» **Task goal**:
Go through the listing below and return each line that includes "const".

(Input for this task Opens)

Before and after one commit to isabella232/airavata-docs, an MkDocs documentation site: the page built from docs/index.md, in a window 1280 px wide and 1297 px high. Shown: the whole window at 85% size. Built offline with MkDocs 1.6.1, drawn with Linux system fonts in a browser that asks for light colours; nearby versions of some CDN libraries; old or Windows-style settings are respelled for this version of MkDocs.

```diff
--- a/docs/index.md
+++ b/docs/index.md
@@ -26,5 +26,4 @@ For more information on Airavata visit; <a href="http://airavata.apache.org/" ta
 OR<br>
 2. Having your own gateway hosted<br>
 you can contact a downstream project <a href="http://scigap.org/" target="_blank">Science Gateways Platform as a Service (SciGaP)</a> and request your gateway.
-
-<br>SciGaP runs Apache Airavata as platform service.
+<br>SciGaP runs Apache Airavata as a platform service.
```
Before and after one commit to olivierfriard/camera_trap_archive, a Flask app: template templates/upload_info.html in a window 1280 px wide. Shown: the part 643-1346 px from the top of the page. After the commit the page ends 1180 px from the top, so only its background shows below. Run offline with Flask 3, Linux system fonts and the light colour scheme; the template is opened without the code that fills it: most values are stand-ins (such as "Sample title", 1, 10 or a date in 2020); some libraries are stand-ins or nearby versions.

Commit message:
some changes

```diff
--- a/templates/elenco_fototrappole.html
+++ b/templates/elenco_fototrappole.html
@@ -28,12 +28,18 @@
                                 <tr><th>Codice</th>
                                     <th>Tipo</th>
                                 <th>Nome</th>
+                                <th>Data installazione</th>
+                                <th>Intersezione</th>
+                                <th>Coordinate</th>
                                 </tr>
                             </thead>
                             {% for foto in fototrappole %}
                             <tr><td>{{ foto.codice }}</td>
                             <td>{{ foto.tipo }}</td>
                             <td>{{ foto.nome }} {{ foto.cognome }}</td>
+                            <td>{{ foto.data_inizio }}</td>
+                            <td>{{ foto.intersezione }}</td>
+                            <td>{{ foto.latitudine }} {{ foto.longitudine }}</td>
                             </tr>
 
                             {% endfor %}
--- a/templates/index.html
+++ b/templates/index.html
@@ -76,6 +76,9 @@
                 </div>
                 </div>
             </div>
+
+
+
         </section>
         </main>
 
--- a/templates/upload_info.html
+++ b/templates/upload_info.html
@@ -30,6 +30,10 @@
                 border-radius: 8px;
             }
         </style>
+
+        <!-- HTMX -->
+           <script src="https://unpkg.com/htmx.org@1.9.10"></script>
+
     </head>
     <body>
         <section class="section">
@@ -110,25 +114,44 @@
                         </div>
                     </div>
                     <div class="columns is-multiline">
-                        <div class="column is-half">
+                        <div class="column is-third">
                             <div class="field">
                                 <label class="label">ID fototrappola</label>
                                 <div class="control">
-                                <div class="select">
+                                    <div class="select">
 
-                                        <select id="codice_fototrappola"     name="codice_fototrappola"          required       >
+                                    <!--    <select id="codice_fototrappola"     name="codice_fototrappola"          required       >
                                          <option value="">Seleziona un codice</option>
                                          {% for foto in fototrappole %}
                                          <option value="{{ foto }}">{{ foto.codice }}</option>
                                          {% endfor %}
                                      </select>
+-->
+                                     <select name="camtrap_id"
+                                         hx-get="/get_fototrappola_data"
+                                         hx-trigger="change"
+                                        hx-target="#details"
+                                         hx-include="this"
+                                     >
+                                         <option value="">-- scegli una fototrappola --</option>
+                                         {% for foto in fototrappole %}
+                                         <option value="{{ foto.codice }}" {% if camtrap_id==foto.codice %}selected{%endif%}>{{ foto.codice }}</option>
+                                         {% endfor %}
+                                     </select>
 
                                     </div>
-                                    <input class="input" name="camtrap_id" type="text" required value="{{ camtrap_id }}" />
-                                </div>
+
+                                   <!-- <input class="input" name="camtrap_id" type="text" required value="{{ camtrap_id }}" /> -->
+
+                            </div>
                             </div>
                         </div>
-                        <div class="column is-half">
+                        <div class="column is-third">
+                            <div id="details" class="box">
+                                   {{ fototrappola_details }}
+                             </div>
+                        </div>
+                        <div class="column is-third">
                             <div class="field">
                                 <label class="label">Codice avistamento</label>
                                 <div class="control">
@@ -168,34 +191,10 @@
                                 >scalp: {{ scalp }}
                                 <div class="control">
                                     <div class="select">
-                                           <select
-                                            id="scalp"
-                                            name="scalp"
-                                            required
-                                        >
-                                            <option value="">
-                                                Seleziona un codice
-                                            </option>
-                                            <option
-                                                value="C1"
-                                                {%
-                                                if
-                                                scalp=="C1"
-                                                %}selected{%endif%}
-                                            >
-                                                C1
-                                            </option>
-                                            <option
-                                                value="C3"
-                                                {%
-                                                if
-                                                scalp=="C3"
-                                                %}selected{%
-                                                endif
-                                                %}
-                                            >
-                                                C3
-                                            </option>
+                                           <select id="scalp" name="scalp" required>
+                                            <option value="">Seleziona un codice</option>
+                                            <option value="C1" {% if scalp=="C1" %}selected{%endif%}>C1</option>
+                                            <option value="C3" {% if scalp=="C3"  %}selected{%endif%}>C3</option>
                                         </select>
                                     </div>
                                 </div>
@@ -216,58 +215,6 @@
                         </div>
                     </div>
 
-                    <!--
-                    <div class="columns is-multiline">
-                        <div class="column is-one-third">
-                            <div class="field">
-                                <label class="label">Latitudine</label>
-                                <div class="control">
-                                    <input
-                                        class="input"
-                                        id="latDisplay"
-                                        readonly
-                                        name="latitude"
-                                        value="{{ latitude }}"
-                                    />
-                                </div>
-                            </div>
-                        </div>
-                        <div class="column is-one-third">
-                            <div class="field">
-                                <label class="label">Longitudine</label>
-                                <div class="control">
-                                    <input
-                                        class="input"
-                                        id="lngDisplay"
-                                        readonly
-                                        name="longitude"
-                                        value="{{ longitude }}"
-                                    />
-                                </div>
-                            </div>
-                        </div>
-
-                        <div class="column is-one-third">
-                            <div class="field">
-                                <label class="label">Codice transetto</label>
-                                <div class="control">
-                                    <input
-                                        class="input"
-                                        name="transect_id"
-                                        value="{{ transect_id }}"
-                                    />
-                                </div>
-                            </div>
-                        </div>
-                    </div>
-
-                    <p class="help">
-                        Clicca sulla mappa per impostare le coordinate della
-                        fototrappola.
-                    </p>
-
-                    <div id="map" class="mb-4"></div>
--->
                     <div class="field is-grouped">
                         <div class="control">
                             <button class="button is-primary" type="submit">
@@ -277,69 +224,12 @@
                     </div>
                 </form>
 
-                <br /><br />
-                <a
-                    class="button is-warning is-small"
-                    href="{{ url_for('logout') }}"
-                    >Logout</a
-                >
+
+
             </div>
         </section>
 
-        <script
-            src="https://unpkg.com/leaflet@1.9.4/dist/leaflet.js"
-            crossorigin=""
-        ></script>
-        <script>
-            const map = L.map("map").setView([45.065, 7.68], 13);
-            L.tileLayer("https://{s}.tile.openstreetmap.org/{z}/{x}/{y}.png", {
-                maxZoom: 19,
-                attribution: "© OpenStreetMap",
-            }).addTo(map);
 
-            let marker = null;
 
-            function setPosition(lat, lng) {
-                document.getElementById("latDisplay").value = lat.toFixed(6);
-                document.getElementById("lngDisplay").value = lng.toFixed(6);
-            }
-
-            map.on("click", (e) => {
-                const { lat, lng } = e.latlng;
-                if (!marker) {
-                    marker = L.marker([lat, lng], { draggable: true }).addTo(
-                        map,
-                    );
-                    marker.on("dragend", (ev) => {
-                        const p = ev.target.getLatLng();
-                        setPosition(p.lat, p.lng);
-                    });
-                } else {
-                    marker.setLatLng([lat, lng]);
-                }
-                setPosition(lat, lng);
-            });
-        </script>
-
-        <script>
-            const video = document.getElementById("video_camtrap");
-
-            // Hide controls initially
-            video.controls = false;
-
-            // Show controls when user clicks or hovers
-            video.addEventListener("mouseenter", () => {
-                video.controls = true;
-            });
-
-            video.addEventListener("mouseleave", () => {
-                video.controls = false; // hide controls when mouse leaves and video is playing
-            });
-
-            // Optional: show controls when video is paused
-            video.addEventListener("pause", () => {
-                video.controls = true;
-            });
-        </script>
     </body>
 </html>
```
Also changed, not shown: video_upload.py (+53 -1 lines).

(Input for this task Closes)

» **Answer section**:
-            const map = L.map("map").setView([45.065, 7.68], 13);
-                const { lat, lng } = e.latlng;
-                        const p = ev.target.getLatLng();
-            const video = document.getElementById("video_camtrap");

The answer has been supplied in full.